Regan was again in the thick of it in November 1920.  He had boarded the Northcote tram towards Clifton Hill with a “lady”.  The tram conductor approached Regan and Regan paid his fare.  The woman then stated her husband would pay for her.  The conductor then asked Regan who responded with

“I’ve paid one fare, isn’t that enough?”

The lady then paid the fare.   As they disembarked at Clifton Hill Regan struck the conductor in the mouth and as witnesses attempted to separate them, proceeded to kick the conductor in the head.
Witnesses stated that Regan had been drinking from a bottle prior to the incident and was in an “excited” state.   He was subsequently fined £10.

In 1921 the License Reduction Board determined that the Bridge Hotel was no longer required and its license was withdrawn.   A sum of £1,000 was paid in compensation for the closure of the hotel.
Under the ownership of Timothy and Lena Brock the hotel was converted into restrooms (ie. a cafe).   Clearly business was poor as the building was converted into a private home by 1925.

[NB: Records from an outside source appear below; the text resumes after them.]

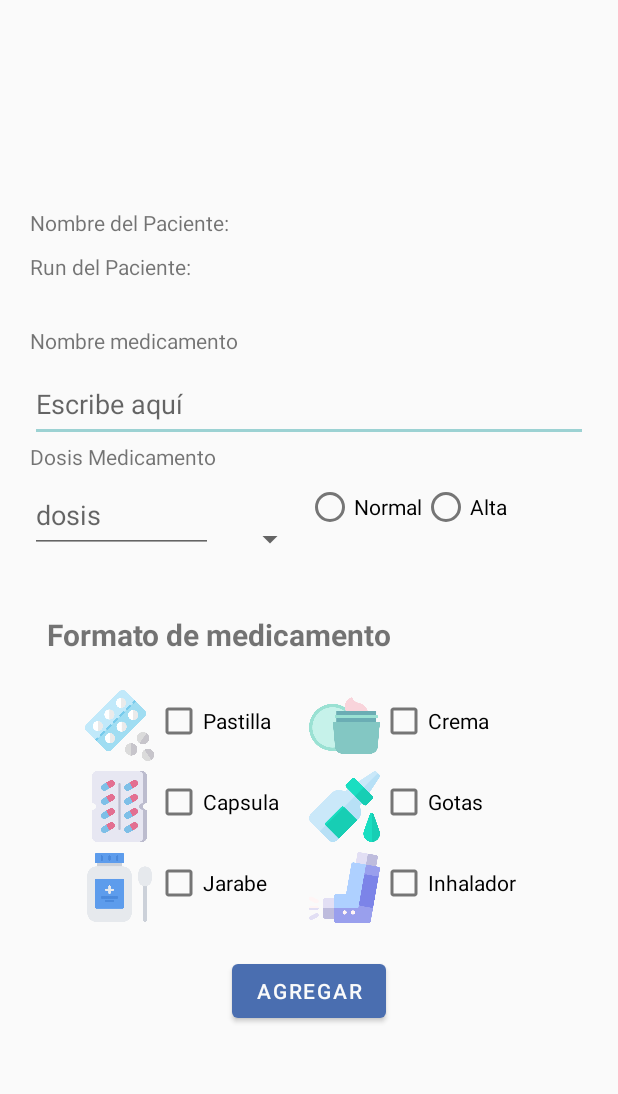
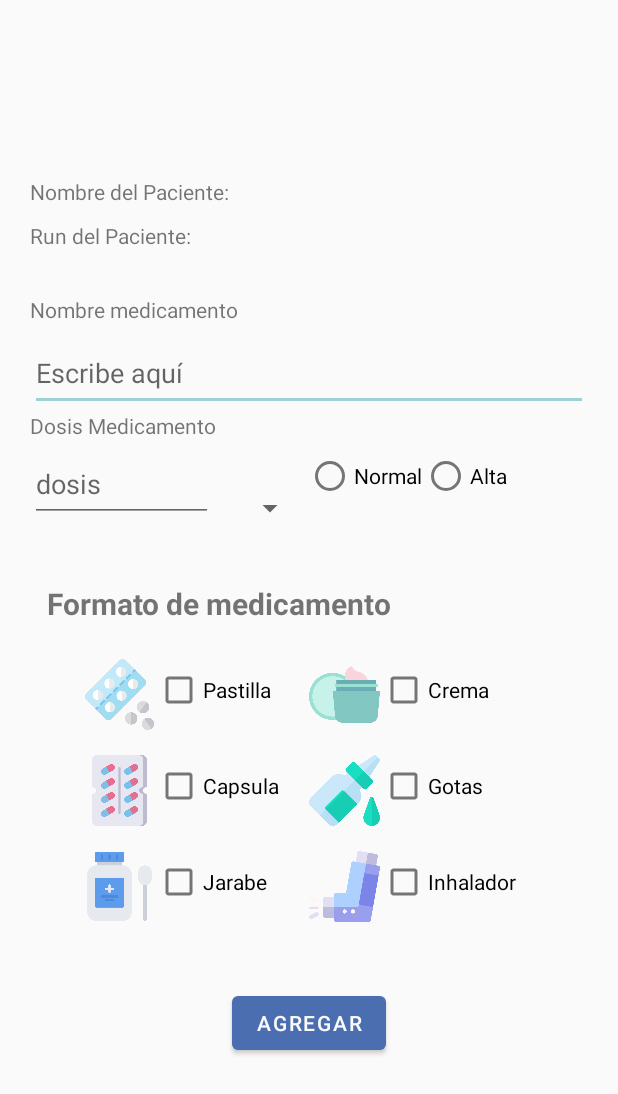
Before and after one commit to MrCr1ss/goldenAge, an Android app: the layout activity_agregar_medicamento.xml on its own in the app's theme, with its tools: preview values and no code run, on a phone screen of 412 x 824 dp. Shown: the top 1094 px of the screen. Run offline under Robolectric (Android 15) with nearby library versions, the phone set to English and light mode, and no system bars; Roboto replaces fonts that are not available here.

Commit message:
últimos cambios antes del desastre

```diff
--- a/app/src/main/res/layout/activity_agregar_medicamento.xml
+++ b/app/src/main/res/layout/activity_agregar_medicamento.xml
@@ -116,7 +116,7 @@
 
         <GridLayout
             android:layout_width="300dp"
-            android:layout_height="160dp"
+            android:layout_height="wrap_content"
             android:layout_marginTop="20dp"
             android:columnCount="6"
             android:orientation="horizontal"
@@ -149,6 +149,7 @@
                 android:layout_height="54dp"
                 android:layout_row="1"
                 android:layout_column="0"
+                android:layout_marginTop="10dp"
                 android:adjustViewBounds="true"
                 android:scaleType="fitCenter"
                 android:src="@drawable/capsulas" />
@@ -157,6 +158,7 @@
                 android:id="@+id/checkBoxCap"
                 android:layout_width="wrap_content"
                 android:layout_height="wrap_content"
+                android:layout_marginTop="10dp"
                 android:layout_row="1"
                 android:layout_column="1"
                 android:text="@string/textCap" />
@@ -169,6 +171,7 @@
                 android:layout_height="54dp"
                 android:layout_row="2"
                 android:layout_column="0"
+                android:layout_marginTop="10dp"
                 android:adjustViewBounds="true"
                 android:scaleType="fitCenter"
                 android:src="@drawable/jarabe" />
@@ -188,6 +191,7 @@
                 android:layout_width="wrap_content"
                 android:layout_height="wrap_content"
                 android:layout_row="2"
+                android:layout_marginTop="10dp"
                 android:layout_column="1"
                 android:text="@string/textJara" />
 
@@ -199,6 +203,7 @@
                 android:layout_height="54dp"
                 android:layout_row="1"
                 android:layout_column="3"
+                android:layout_marginTop="10dp"
                 android:layout_marginLeft="20dp"
                 android:adjustViewBounds="true"
                 android:scaleType="fitCenter"
@@ -208,6 +213,7 @@
                 android:id="@+id/checkBoxGot"
                 android:layout_width="wrap_content"
                 android:layout_height="wrap_content"
+                android:layout_marginTop="10dp"
                 android:layout_row="1"
                 android:layout_column="4"
                 android:text="@string/textGota" />
@@ -239,6 +245,7 @@
                 android:layout_width="47dp"
                 android:layout_height="54dp"
                 android:layout_row="2"
+                android:layout_marginTop="10dp"
                 android:layout_column="3"
                 android:layout_marginLeft="20dp"
                 android:adjustViewBounds="true"
@@ -249,16 +256,19 @@
                 android:id="@+id/checkBoxInha"
                 android:layout_width="wrap_content"
                 android:layout_height="wrap_content"
+                android:layout_marginTop="10dp"
                 android:layout_row="2"
                 android:layout_column="4"
                 android:text="@string/textInha" />
+
+
         </GridLayout>
 
         <Button
             android:id="@+id/btnAdd"
             android:layout_width="wrap_content"
             android:layout_height="wrap_content"
-            android:layout_marginTop="20dp"
+            android:layout_marginTop="40dp"
             android:text="@string/agregar" />
 
     </androidx.appcompat.widget.LinearLayoutCompat>
```
Also changed, not shown: app/src/main/res/layout/activity_medicamento.xml (+3 -6 lines).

In the 1930s the old hotel became the home of the Sansom family.   They lived there until 1958 when the hotel was demolished to make way for Housing Commission flats.

 List of known publicans

  1873  John Brown
  1875 Henry Cox
  1877  John Cox
  1878  William Cutler
  1878  William Rough
  1882  Alex Hopkinson
  1884  Emma Beer
  1886  Louisa Dean
  1889  Captain Joseph Webster
  1897  Kate Maher
  1901  Harriet Weaver
  1908  Eleanor Weaver
  1907  Gustave Beer
  1911  James Dwyer
  1913  William J. Delaney
  1913  Alice K. Drewer
  1914  Daniel Maughan
  1915  Edwin William Cockrell
  1918  Susan Cockrell
  1918  Laura Regan


Carroll, Brian and Rule, Ian (1985). Preston: an Illustrated History. Preston: City of Preston.
Cole, Robert K. Index of Hotels 1841 – 1949. Unpublished manuscript.
Edge, Gary (2004). Surviving the six o’clock swill: a history of Darebin’s hotels. Melbourne. Darebin Libraries.
Lemon, Andrew (1983). The Northcote Side of the River. North Melbourne: Hargreen.